The evolution of the organic market space represents an opportunity for conventional farmers keen to try something new and to provide the full transparency to consumers keen to know where their food comes from. Once thought of as a mere fad, demand for organic food has doubled over the past number of decades, a trend that is expected to continue in the foreseeable future.
The record-keeping and organic certification process will always be a detailed undertaking, in order to provide the full spectrum of information that the market wants around provenance of food. Technology is now allowing field activities and farm inventories to be tracked and shared instantly.
This is good timing, as new regulations are a possible response of government food agencies who are hearing more and more about unsafe levels of pesticide residues in food grains around the world.
Both organic and conventional crops carry pesticide residues into the food system. It’s more common with food crops produced conventionally, due to allowed practices like pre-harvest glyphosate application.
Spray drift and a buildup of contaminants in the soil are two possible causes of pesticide residues showing up in certified organic crops. Another possible cause is that some farmers and traders cheat the organic system to capture the attractive premiums without incurring the full costs.
The obvious way to start reducing the level of pesticide residues on crops is to stop using them. Minimizing spray drift is another important step that farmers can take.

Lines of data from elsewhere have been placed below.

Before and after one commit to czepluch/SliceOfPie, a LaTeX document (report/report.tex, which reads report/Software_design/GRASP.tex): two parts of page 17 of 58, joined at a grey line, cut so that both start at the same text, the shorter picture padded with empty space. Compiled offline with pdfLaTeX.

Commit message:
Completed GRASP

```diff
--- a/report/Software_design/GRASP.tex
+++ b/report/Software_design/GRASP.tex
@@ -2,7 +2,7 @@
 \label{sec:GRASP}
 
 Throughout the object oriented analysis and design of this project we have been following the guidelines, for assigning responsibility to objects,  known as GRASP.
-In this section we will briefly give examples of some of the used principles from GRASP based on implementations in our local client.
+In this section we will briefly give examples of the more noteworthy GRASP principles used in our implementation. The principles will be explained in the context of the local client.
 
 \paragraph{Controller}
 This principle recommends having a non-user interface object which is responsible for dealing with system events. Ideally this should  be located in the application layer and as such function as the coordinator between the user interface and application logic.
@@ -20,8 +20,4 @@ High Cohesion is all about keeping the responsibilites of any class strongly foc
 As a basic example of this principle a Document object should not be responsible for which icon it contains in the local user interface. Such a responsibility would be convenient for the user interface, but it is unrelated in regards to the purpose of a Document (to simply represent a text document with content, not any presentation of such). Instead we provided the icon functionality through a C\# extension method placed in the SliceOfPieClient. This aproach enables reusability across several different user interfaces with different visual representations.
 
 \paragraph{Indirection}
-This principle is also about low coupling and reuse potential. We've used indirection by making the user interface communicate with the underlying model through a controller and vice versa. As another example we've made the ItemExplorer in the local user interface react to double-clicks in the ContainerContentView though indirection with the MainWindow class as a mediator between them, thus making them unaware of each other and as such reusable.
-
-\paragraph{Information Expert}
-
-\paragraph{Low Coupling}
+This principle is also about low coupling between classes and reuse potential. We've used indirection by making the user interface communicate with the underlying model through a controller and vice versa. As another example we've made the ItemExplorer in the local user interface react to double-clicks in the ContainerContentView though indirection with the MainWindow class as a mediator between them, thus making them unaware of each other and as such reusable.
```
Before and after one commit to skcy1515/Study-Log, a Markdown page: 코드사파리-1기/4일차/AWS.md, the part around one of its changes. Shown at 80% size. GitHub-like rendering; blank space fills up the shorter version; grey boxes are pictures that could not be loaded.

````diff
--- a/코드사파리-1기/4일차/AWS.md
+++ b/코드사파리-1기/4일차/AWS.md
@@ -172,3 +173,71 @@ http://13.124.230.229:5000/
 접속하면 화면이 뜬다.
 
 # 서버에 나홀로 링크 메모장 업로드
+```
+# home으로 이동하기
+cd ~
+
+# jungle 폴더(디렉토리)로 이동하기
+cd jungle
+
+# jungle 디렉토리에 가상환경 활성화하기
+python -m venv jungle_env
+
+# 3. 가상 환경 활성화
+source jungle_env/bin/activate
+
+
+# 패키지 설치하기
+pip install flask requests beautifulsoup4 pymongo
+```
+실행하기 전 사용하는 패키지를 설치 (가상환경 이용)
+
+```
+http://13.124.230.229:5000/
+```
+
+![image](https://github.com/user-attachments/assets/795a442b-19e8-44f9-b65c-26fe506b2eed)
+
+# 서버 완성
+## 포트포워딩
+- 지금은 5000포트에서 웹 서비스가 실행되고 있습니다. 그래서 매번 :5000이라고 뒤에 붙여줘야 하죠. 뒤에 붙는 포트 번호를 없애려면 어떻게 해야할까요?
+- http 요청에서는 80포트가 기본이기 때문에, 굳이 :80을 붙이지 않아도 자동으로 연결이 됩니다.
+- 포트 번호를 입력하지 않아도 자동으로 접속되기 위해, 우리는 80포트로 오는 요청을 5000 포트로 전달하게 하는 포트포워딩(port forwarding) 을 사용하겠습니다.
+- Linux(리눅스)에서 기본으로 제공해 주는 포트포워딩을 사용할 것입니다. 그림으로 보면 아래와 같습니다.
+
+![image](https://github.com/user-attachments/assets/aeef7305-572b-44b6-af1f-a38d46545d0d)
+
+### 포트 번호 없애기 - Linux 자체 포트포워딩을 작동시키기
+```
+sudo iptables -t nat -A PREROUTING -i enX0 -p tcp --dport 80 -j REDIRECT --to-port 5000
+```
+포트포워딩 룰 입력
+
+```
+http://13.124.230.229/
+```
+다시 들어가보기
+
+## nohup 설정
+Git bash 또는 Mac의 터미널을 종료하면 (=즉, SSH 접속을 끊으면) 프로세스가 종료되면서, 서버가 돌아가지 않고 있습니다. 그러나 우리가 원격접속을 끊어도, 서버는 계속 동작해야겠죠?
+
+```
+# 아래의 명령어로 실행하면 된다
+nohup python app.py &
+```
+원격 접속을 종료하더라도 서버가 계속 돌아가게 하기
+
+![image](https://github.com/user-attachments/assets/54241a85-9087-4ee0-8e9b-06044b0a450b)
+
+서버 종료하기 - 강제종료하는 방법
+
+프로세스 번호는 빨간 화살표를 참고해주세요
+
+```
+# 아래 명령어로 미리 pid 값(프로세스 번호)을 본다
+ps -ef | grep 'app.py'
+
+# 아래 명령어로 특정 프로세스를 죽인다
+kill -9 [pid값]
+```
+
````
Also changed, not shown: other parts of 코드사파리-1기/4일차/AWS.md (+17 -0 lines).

There is no immediate economic gain to farmers to start undertaking this process, apart from organic price premiums. In the meantime, finding ways to reduce the amount of pesticides on food crops could help mitigate the risk of further market access issues.